- Policies & Processes: There may be policies & processes that are outdated and confusing, or relevant and useful. Some may be formally documented, and others may have evolved over time. Either way, they are impacting the quality of the work that is done.
- Traditions: Do you hear the phrase “We’ve always done it this way” a lot in your organization? It could be a good thing (We’ve always had a company picnic and included all the families”) or a not-so-good thing (“We’ve always done this manually”). These traditions are a huge part of the Corporate Climate because they influence how and how well work is done.

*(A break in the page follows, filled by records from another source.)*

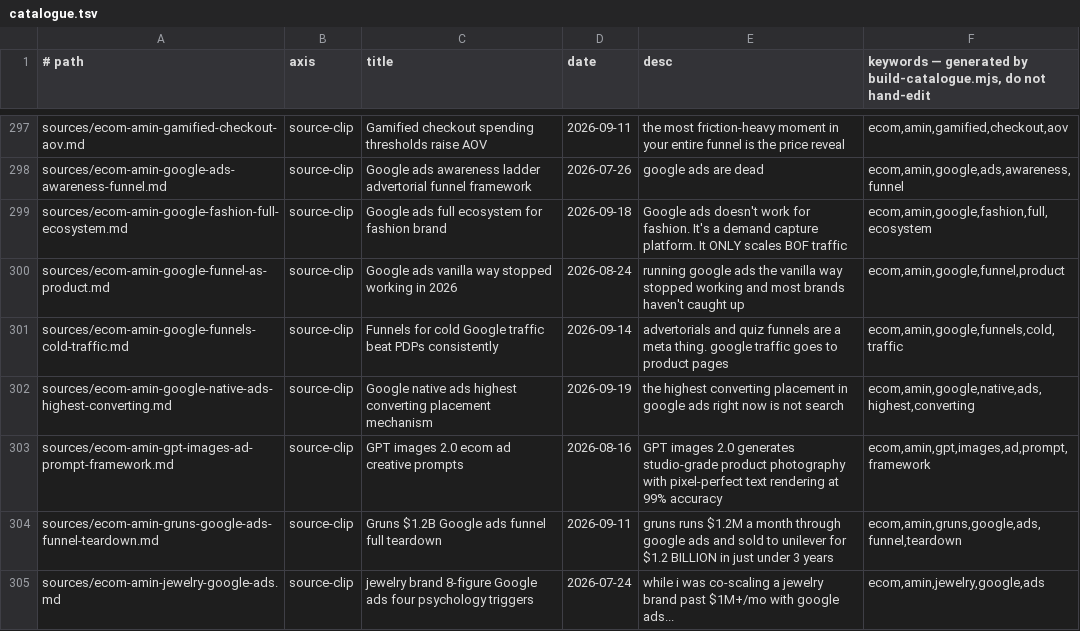
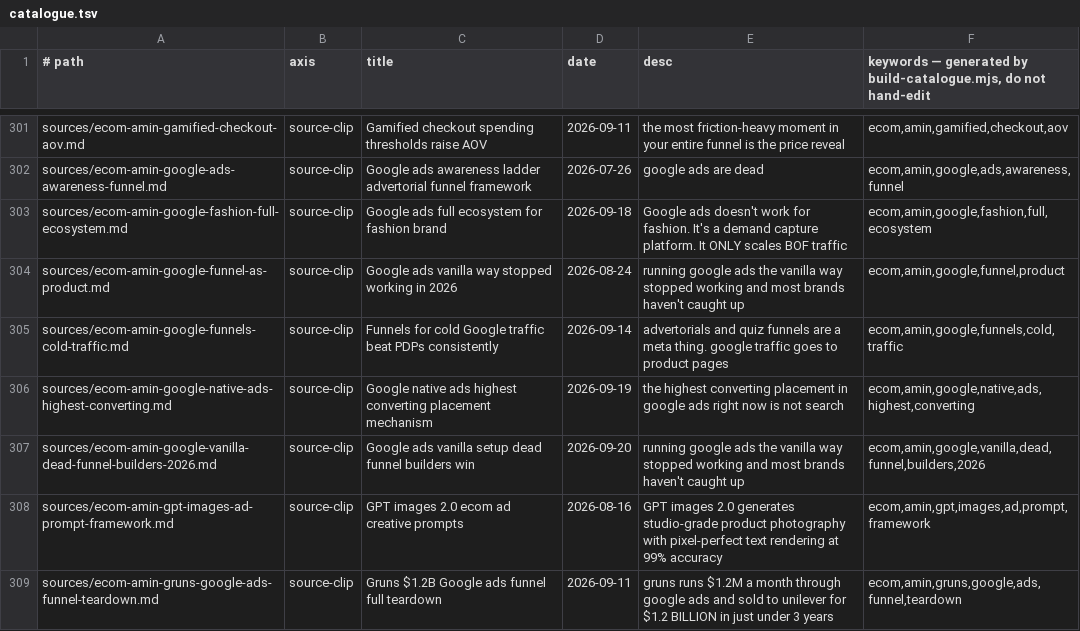
Before and after one commit to unicorn-monster/obsidian-huy, a TSV file: .brain/catalogue.tsv, drawn as a sheet; only a part is shown, gaps mark what is left out; the shorter side is filled out with more unchanged rows; the diff covers the shown part only.

```diff
--- a/.brain/catalogue.tsv
+++ b/.brain/catalogue.tsv
@@ -302,2 +306,3 @@ sources/ecom-amin-google-funnels-cold-traffic.md	source-clip	Funnels for cold Go
 sources/ecom-amin-google-native-ads-highest-converting.md	source-clip	Google native ads highest converting placement mechanism	2026-09-19	the highest converting placement in google ads right now is not search	ecom,amin,google,native,ads,highest,converting
+sources/ecom-amin-google-vanilla-dead-funnel-builders-2026.md	source-clip	Google ads vanilla setup dead funnel builders win	2026-09-20	running google ads the vanilla way stopped working and most brands haven't caught up	ecom,amin,google,vanilla,dead,funnel,builders,2026
 sources/ecom-amin-gpt-images-ad-prompt-framework.md	source-clip	GPT images 2.0 ecom ad creative prompts	2026-08-16	GPT images 2.0 generates studio-grade product photography with pixel-perfect text rendering at 99% accuracy	ecom,amin,gpt,images,ad,prompt,framework
```
Also changed, not shown: 6 added rows and 5 edited cells elsewhere in this file, .brain/topic-map.tsv, 12 other files.
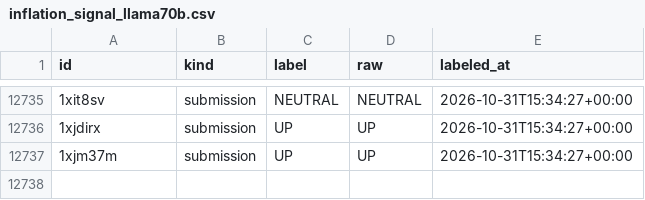
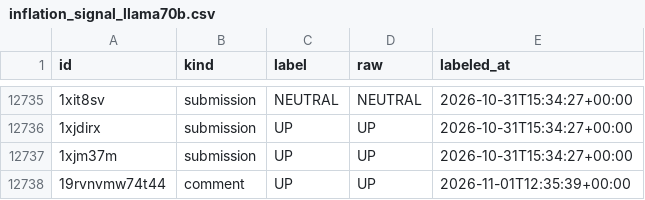
Before and after one commit to l-longo/ris-europe, a CSV file: labels/inflation_signal_llama70b.csv, drawn as a sheet; only a part is shown, gaps mark what is left out; the diff names each change by its address in the sheet, - before the commit and + after, or states it on an @@ line.

```diff
--- a/labels/inflation_signal_llama70b.csv
+++ b/labels/inflation_signal_llama70b.csv
+row 12738: 19rvnvmw74t44 | comment | UP | UP | 2026-11-01T12:35:39+00:00
```
Also changed, not shown: data/daily_inflation.csv, 1 other file.
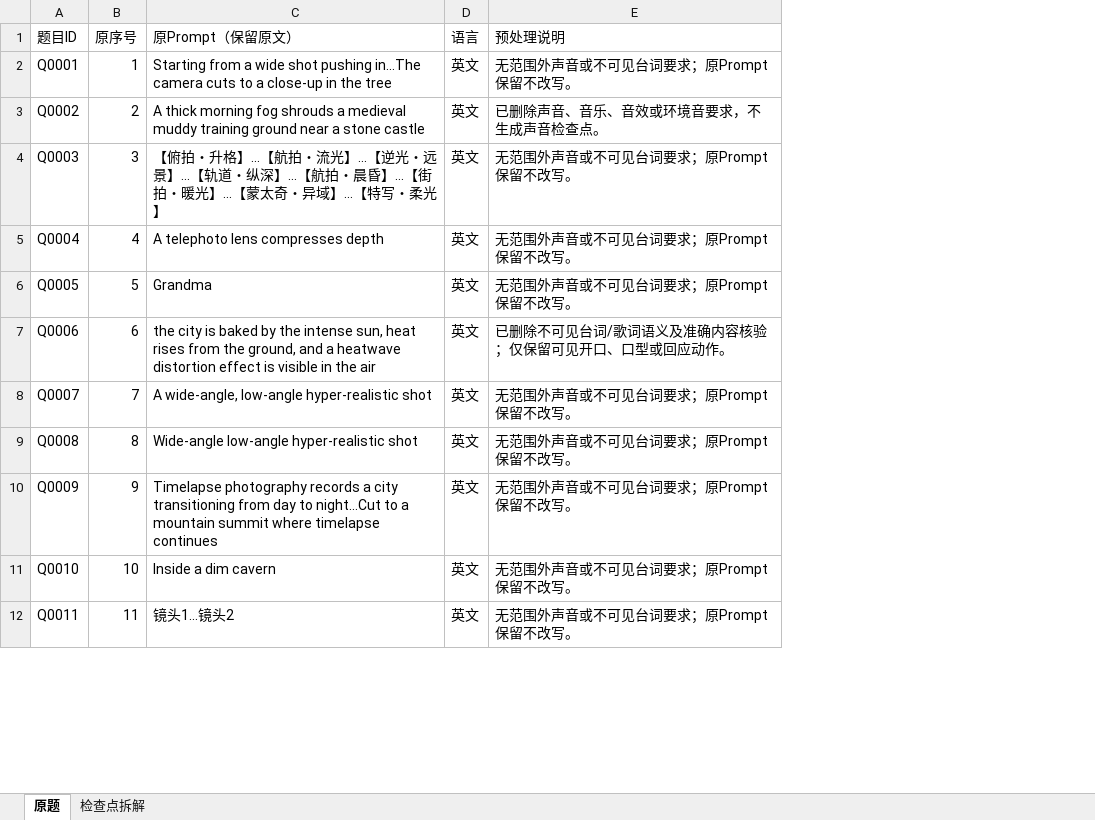
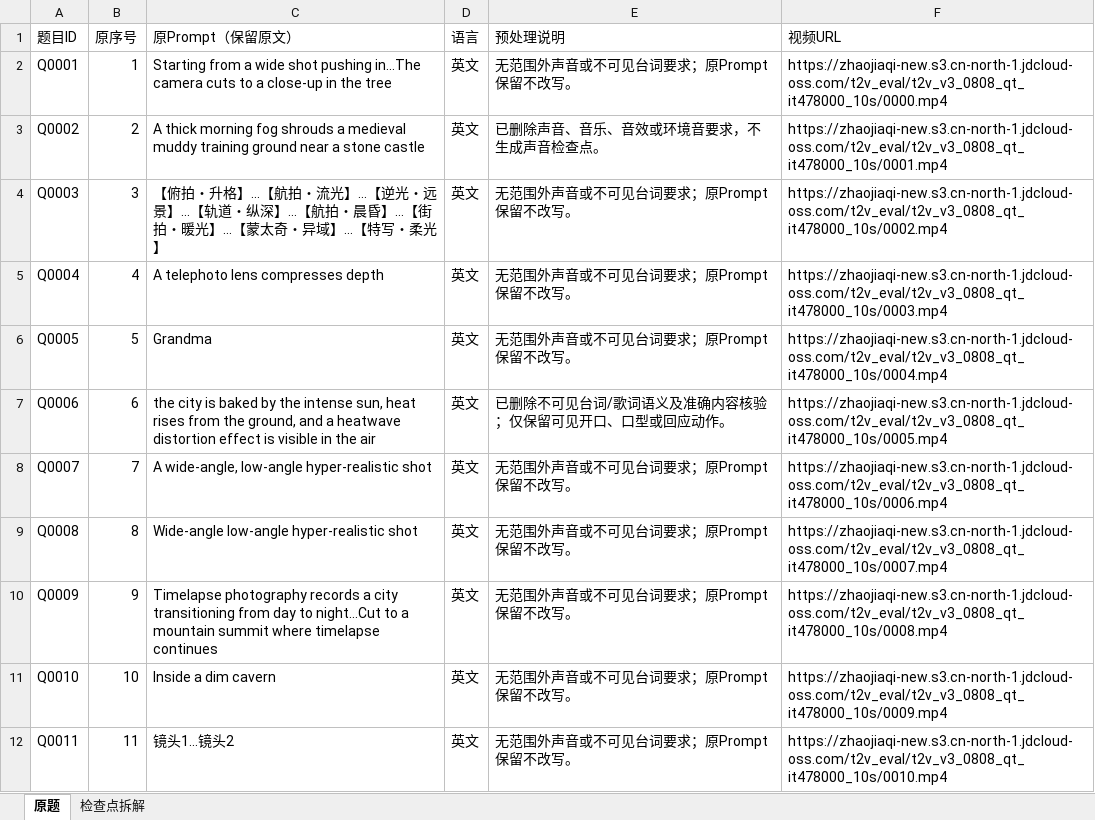
Before and after one commit to YifeiC727/Eval_Platform, an Excel workbook: backend/app/data/uploads/检查点拆解v2_全量含URL.xlsx, sheet 原题, drawn as a sheet; only a part is shown; values as stored, in another font and other column widths than the file's, no borders; the diff names each change by its address in the sheet, - before the commit and + after, or states it on an @@ line.

```diff
--- a/backend/app/data/uploads/检查点拆解v2_全量含URL.xlsx (sheet 原题)
+++ b/backend/app/data/uploads/检查点拆解v2_全量含URL.xlsx (sheet 原题)
+column F (视频URL), rows 2-12: https://zhaojiaqi-new.s3.cn-north-1.jdcloud-oss.com/t2v_eval/t2v_v3_0808_qt_it478000_10s/0000.mp4 | https://zhaojiaqi-new.s3.cn-north-1.jdcloud-oss.com/t2v_eval/t2v_v3_0808_qt_it478000_10s/0001.mp4 | https://zhaojiaqi-new.s3.cn-north-1.jdcloud-oss.com/t2v_eval/t2v_v3_0808_qt_it478000_10s/0002.mp4 | https://zhaojiaqi-new.s3.cn-north-1.jdcloud-oss.com/t2v_eval/t2v_v3_0808_qt_it478000_10s/0003.mp4 | https://zhaojiaqi-new.s3.cn-north-1.jdcloud-oss.com/t2v_eval/t2v_v3_0808_qt_it478000_10s/0004.mp4 | https://zhaojiaqi-new.s3.cn-north-1.jdcloud-oss.com/t2v_eval/t2v_v3_0808_qt_it478000_10s/0005.mp4 | https://zhaojiaqi-new.s3.cn-north-1.jdcloud-oss.com/t2v_eval/t2v_v3_0808_qt_it478000_10s/0006.mp4 | https://zhaojiaqi-new.s3.cn-north-1.jdcloud-oss.com/t2v_eval/t2v_v3_0808_qt_it478000_10s/0007.mp4 | https://zhaojiaqi-new.s3.cn-north-1.jdcloud-oss.com/t2v_eval/t2v_v3_0808_qt_it478000_10s/0008.mp4 | https://zhaojiaqi-new.s3.cn-north-1.jdcloud-oss.com/t2v_eval/t2v_v3_0808_qt_it478000_10s/0009.mp4 | https://zhaojiaqi-new.s3.cn-north-1.jdcloud-oss.com/t2v_eval/t2v_v3_0808_qt_it478000_10s/0010.mp4
```
Also changed, not shown: 2 other files.
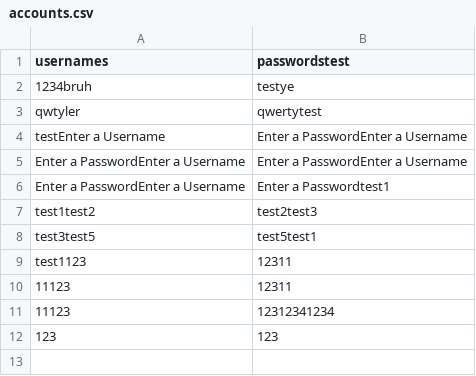
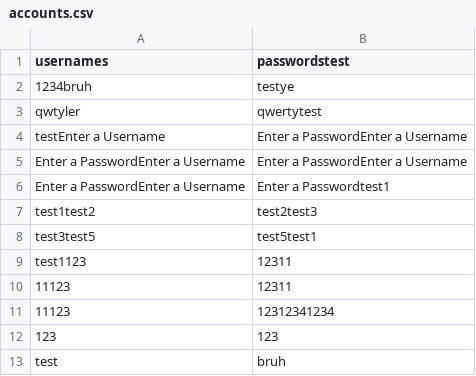
Before and after one commit to TylerTrott/CSCI2020-WinterProject, a CSV file: src/main/resources/accounts.csv, drawn as a sheet.

```diff
--- a/src/main/resources/accounts.csv
+++ b/src/main/resources/accounts.csv
@@ -12 +12,2 @@ test1123,12311
 123,123
+test,bruh
```
Also changed, not shown: build/resources/main/accounts.csv, 8 other files.
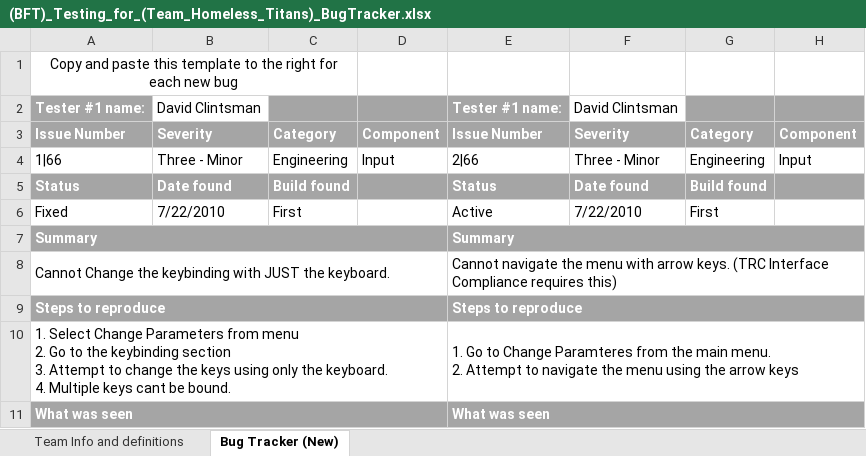
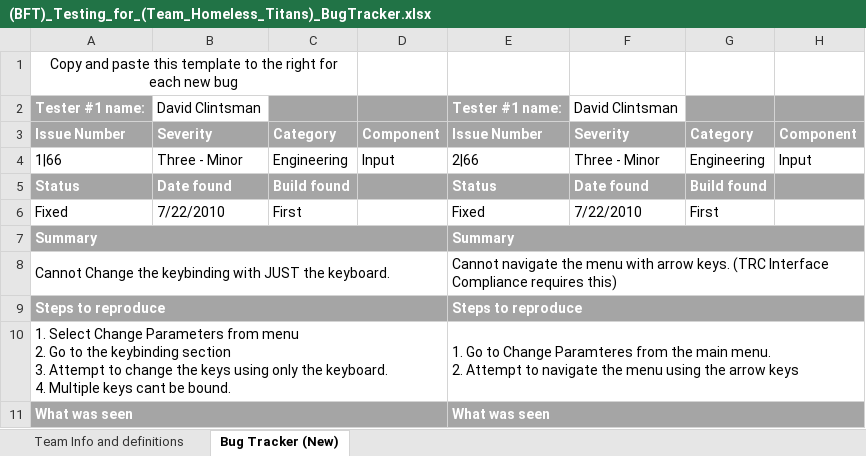
Before and after one commit to tabu34/tht-captainslog, an Excel workbook: (BFT)_Testing_for_(Team_Homeless_Titans)_BugTracker.xlsx, sheet Bug Tracker (New), drawn as a sheet; only a part is shown; values as stored, in another font and other column widths than the file's, no borders; the diff names each change by its address in the sheet, - before the commit and + after, or states it on an @@ line.

```diff
--- a/(BFT)_Testing_for_(Team_Homeless_Titans)_BugTracker.xlsx (sheet Bug Tracker (New))
+++ b/(BFT)_Testing_for_(Team_Homeless_Titans)_BugTracker.xlsx (sheet Bug Tracker (New))
-E6: Active
+E6: Fixed
```
Also changed, not shown: 18 other files.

- Values: Does your organization have a values statement? Is it recent? Do leaders demonstrate those values and are people held accountable to them? Those values (or lack thereof) impact the Corporate Climate because they influence the way employees and customers engage with the organization.
Why You Should Care
Your organization’s Corporate Climate has a direct and measurable impact on the bottom line.
That’s it. That’s all you need to know.
Oh, you’d like to know how it impacts the bottom line? Ok.
The Corporate Climate influences employee engagement, which causes your team members to:
- Wake up to the day’s most important news.
- Stay or quit,
- Do high quality work or the bare minimum,
- Work as a high performing team or do their own thing,
- Treat each other respectfully or tolerate incivility, and
- Speak well of their organization or trash it.
Gallup Research consistently shows that employee engagement is an important predictor of corporate performance, even in a tough economy. They say, “engaged workers have bought into what the organization is about and are trying to make a difference.”
The Corporate Climate also influences the consistency, efficiency, and effectiveness of your products and services which:
- Causes customers to love you or hate you,
- Adds or reduces your sales and expenses, and
- Improves or reduces your level of employee engagement.
So, a positive Corporate Climate = a strong bottom line.
It’s Not Easy, But It’s Possible
Creating a positive, vibrant, and successful Corporate Climate is not easy, and yet – it’s possible!
Step One: Assess your Corporate Climate of your team, department, or the whole company. Consider the four categories we discussed:
- People: How is our employee engagement? Do we have people that are positively or negatively influencing the Climate? Do we promote or coach those people accordingly?
- Policies & Processes: When was the last time our policies were updated? What do we expect from our people? How do we treat them and each other? Do we have documented business processes? How long ago were they examined? Could we do better? Be more efficient?
- Traditions: Are our traditions entrenched in the right areas and challenged in others? What high level traditions do we share and talk about? Do we know what traditions exist at the team level? Do those traditions represent what we are trying to do at the Corporate level?
- Values: Would our employees be able to state what we value as an organization? Would our customers agree that we demonstrate our values? Have we ever defined what we value?
Step Two: Which of the areas above is the most pressing? Engage people in answering that question, and brainstorm some different answers and impacts.
Step Three: Start with one thing. Measure how it is now, take some focused action, and measure it again in six months. If there’s no change, go back to step two!
Your Corporate Climate is important. Take some time to assess yours today.